** Opening EXCERPTED RECORDS block **
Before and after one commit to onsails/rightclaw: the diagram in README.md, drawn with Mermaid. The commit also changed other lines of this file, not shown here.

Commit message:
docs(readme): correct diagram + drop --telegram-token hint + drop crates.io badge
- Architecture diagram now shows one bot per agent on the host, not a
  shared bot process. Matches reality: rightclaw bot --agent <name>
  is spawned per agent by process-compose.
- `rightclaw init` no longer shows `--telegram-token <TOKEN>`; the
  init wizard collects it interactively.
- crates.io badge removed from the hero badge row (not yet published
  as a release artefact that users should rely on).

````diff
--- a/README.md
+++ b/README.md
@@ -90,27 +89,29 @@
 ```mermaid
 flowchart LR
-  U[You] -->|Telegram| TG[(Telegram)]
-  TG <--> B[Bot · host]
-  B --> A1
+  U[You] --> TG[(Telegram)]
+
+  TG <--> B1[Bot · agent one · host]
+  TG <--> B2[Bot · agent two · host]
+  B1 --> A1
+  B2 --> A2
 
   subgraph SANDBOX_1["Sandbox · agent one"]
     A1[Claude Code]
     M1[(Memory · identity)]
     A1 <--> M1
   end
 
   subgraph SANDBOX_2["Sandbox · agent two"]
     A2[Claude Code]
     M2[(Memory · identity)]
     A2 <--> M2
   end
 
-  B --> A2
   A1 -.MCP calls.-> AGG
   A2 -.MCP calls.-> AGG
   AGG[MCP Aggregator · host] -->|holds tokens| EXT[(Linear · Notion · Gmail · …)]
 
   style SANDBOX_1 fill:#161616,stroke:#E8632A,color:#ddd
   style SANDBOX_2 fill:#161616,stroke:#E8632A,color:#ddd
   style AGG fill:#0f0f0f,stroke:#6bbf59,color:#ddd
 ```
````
** Closing EXCERPTED RECORDS block **
• YOUR OBJECTIVE:
Down to the last line, give the records again exactly.

• EXERCISE RESPONSE:
Before and after one commit to onsails/rightclaw: the diagram in README.md, drawn with Mermaid. The commit also changed other lines of this file, not shown here.

Commit message:
docs(readme): correct diagram + drop --telegram-token hint + drop crates.io badge
- Architecture diagram now shows one bot per agent on the host, not a
  shared bot process. Matches reality: rightclaw bot --agent <name>
  is spawned per agent by process-compose.
- `rightclaw init` no longer shows `--telegram-token <TOKEN>`; the
  init wizard collects it interactively.
- crates.io badge removed from the hero badge row (not yet published
  as a release artefact that users should rely on).

````diff
--- a/README.md
+++ b/README.md
@@ -90,27 +89,29 @@
 ```mermaid
 flowchart LR
-  U[You] -->|Telegram| TG[(Telegram)]
-  TG <--> B[Bot · host]
-  B --> A1
+  U[You] --> TG[(Telegram)]
+
+  TG <--> B1[Bot · agent one · host]
+  TG <--> B2[Bot · agent two · host]
+  B1 --> A1
+  B2 --> A2
 
   subgraph SANDBOX_1["Sandbox · agent one"]
     A1[Claude Code]
     M1[(Memory · identity)]
     A1 <--> M1
   end
 
   subgraph SANDBOX_2["Sandbox · agent two"]
     A2[Claude Code]
     M2[(Memory · identity)]
     A2 <--> M2
   end
 
-  B --> A2
   A1 -.MCP calls.-> AGG
   A2 -.MCP calls.-> AGG
   AGG[MCP Aggregator · host] -->|holds tokens| EXT[(Linear · Notion · Gmail · …)]
 
   style SANDBOX_1 fill:#161616,stroke:#E8632A,color:#ddd
   style SANDBOX_2 fill:#161616,stroke:#E8632A,color:#ddd
   style AGG fill:#0f0f0f,stroke:#6bbf59,color:#ddd
 ```
````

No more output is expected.